On another note, the attacks revived memories of what France used to be, with its accessible freedom and laissez-vivre. A France where the people drink for hours on end on the banks of the river, where the people bike around in the narrow streets, where every terrace is filled up as soon as the sun settles itself in the summer days.
At the moment, the people are trying to grasp their own concept of patriotism. Following the attacks, the country has seen an unusual selling record of flags. The thought of putting a flag on a balcony or a door in any city was inconceivable before. However, now the inhabitants are proud to display their flags and they are rather discernable within the city.
In May of 2015, Brazil confirmed its first case of a viral infection that has since gone on to become a recent outbreak. This marked yet another sporadic outbreak of the Zika virus.
The Zika virus was first discovered in humans in 1952. Since then, there have been reports of the it affecting communities in the Pacific Islands, the Americas and parts of Africa. The current outbreak is concentrated primarily in the Americas, where 28 countries are reported to have active Zika transmission.
Zika and the United States
In the United States there have been 84 reported cases of Zika infections during this outbreak. However, all these cases result from travel-associated infections, where the individual was exposed to the virus overseas. There are zero cases of citizens contracting the Zika while in the United States.
On February 8th, the White House provided information regarding the virus. The press release states that the Administration has asked congress for $1.8 billion in emergency funding to end to Zika locally and internationally.
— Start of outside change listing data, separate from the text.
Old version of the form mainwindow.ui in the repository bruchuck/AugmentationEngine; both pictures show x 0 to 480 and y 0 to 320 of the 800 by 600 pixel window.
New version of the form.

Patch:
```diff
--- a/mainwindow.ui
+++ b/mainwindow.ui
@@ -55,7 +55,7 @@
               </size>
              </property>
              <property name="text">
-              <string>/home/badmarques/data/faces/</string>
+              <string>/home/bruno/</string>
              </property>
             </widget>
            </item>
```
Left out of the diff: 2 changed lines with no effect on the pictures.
From the IMPACT Archives December 2014
By Sam Friedlander
They’re calling them the Lost Generation.
Back home, my generation is the iGeneration, the Selfie Generation, the Hashtag Generation. Cute, clever titles gently mock our self-obsession and reliance on technology.
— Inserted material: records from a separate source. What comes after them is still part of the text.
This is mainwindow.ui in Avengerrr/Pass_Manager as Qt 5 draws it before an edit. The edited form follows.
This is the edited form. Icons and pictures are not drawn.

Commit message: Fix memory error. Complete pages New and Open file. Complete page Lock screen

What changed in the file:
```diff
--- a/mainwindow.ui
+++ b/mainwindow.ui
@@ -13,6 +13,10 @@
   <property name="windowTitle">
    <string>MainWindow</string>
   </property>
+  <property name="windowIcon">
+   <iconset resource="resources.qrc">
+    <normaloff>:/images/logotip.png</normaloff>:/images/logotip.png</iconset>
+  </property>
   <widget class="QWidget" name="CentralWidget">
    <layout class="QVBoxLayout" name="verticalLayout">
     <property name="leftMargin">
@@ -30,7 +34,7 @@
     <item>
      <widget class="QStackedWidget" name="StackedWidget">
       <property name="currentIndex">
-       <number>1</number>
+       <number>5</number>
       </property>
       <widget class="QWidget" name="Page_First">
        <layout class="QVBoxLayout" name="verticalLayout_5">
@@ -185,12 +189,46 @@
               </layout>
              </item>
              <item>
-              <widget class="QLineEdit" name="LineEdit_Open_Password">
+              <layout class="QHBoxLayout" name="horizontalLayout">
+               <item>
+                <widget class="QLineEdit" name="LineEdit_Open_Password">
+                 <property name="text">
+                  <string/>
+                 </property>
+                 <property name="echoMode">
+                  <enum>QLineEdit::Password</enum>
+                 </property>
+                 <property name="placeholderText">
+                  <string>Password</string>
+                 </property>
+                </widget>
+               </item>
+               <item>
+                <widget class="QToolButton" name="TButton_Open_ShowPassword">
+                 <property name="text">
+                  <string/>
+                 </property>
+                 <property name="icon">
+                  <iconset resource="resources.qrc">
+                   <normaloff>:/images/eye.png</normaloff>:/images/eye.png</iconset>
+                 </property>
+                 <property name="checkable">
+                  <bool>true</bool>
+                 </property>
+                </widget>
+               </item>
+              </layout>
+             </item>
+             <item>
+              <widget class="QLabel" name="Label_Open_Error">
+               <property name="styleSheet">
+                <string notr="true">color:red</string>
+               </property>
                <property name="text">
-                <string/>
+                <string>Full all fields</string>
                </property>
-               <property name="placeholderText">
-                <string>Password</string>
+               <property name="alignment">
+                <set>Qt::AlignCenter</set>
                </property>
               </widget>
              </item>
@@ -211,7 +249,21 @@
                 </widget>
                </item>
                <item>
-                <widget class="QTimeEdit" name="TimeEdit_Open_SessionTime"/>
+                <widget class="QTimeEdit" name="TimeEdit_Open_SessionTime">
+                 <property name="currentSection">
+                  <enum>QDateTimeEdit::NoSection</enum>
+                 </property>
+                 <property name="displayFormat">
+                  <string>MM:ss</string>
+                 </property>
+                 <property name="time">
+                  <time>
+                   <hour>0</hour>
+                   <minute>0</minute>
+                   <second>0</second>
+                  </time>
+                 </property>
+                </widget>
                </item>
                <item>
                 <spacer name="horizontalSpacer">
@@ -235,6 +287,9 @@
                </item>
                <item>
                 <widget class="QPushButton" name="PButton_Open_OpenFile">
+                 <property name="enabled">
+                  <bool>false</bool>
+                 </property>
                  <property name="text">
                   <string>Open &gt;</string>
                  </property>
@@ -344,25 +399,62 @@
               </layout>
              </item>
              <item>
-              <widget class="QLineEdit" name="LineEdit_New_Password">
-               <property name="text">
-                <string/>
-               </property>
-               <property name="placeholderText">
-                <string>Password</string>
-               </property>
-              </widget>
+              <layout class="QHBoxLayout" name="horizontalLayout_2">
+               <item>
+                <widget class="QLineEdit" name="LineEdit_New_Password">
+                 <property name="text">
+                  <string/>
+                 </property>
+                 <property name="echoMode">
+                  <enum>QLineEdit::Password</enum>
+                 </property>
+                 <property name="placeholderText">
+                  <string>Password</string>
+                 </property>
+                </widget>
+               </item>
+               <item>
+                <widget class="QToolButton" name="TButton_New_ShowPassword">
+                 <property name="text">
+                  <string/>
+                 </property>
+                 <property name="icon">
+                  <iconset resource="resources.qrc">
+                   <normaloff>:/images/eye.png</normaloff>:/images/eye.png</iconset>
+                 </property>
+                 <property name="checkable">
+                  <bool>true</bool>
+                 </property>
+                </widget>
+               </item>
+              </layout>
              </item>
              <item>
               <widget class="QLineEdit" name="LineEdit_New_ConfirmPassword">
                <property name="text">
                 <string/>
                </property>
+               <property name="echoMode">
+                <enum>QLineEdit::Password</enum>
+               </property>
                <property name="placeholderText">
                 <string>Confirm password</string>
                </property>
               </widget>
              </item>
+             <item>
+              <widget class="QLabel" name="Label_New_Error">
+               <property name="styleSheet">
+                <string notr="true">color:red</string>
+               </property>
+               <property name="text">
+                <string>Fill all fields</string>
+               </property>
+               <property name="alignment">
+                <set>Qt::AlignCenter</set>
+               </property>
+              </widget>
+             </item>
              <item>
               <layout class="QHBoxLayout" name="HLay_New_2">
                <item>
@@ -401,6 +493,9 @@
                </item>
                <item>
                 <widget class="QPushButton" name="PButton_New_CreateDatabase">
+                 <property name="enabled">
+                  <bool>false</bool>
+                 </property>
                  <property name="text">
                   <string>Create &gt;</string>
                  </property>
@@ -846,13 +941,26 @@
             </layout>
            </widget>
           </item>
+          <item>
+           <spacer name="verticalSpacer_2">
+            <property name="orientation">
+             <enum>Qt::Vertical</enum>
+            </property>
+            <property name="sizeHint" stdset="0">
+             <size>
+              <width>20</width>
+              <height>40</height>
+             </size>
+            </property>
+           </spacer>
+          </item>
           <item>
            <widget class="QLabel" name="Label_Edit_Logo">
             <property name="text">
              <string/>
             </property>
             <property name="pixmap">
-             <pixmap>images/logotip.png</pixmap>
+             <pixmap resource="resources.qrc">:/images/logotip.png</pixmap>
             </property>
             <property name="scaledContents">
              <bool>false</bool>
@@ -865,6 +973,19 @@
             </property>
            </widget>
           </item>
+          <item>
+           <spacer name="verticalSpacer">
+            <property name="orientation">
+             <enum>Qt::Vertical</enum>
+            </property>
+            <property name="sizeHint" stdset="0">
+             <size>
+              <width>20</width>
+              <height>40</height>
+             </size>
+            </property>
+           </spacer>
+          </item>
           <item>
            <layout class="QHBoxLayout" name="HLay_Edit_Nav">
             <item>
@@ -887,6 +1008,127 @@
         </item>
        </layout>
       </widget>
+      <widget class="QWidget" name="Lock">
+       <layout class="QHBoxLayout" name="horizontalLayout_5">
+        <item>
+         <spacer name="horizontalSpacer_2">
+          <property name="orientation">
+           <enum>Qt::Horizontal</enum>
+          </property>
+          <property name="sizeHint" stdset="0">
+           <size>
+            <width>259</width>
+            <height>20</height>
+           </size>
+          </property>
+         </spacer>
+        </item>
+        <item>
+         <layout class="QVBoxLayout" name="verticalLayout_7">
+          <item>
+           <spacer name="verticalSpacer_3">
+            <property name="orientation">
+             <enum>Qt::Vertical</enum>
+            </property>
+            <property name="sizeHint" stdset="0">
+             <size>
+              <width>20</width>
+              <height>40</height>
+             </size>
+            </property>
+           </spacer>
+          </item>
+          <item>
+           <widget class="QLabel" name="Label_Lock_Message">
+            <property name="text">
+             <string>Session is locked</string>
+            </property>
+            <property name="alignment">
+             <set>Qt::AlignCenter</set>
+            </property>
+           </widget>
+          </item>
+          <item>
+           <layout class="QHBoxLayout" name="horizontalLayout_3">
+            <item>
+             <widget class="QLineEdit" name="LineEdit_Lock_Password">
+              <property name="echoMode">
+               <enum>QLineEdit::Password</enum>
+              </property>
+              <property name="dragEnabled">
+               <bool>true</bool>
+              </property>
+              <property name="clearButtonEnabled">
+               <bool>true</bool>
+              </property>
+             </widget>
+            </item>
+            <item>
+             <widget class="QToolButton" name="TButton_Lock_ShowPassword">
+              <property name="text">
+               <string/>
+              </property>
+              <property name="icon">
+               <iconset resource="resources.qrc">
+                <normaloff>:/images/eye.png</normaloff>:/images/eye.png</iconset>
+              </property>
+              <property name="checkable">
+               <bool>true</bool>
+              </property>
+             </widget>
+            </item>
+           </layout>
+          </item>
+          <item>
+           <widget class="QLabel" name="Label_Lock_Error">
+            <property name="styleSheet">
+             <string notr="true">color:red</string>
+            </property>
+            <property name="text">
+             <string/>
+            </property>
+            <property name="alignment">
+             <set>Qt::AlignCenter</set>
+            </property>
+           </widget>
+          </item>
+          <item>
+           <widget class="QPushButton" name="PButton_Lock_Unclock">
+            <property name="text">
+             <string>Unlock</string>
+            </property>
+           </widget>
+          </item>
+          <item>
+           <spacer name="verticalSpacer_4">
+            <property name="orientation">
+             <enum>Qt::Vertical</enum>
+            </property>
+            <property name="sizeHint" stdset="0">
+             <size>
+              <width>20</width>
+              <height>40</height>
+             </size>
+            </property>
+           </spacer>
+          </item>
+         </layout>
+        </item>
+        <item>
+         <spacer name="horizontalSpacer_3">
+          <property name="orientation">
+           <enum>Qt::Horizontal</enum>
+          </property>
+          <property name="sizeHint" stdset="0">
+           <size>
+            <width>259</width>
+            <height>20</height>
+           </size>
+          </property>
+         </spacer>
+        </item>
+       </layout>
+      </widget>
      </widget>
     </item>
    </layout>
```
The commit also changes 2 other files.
In Syria, they’re the Lost Generation. It’s not cute, it’s not clever, but it might be true, and that’s heartbreaking. An entire Syrian generation isn’t being educated, and the consequences could be dire for Syria’s future.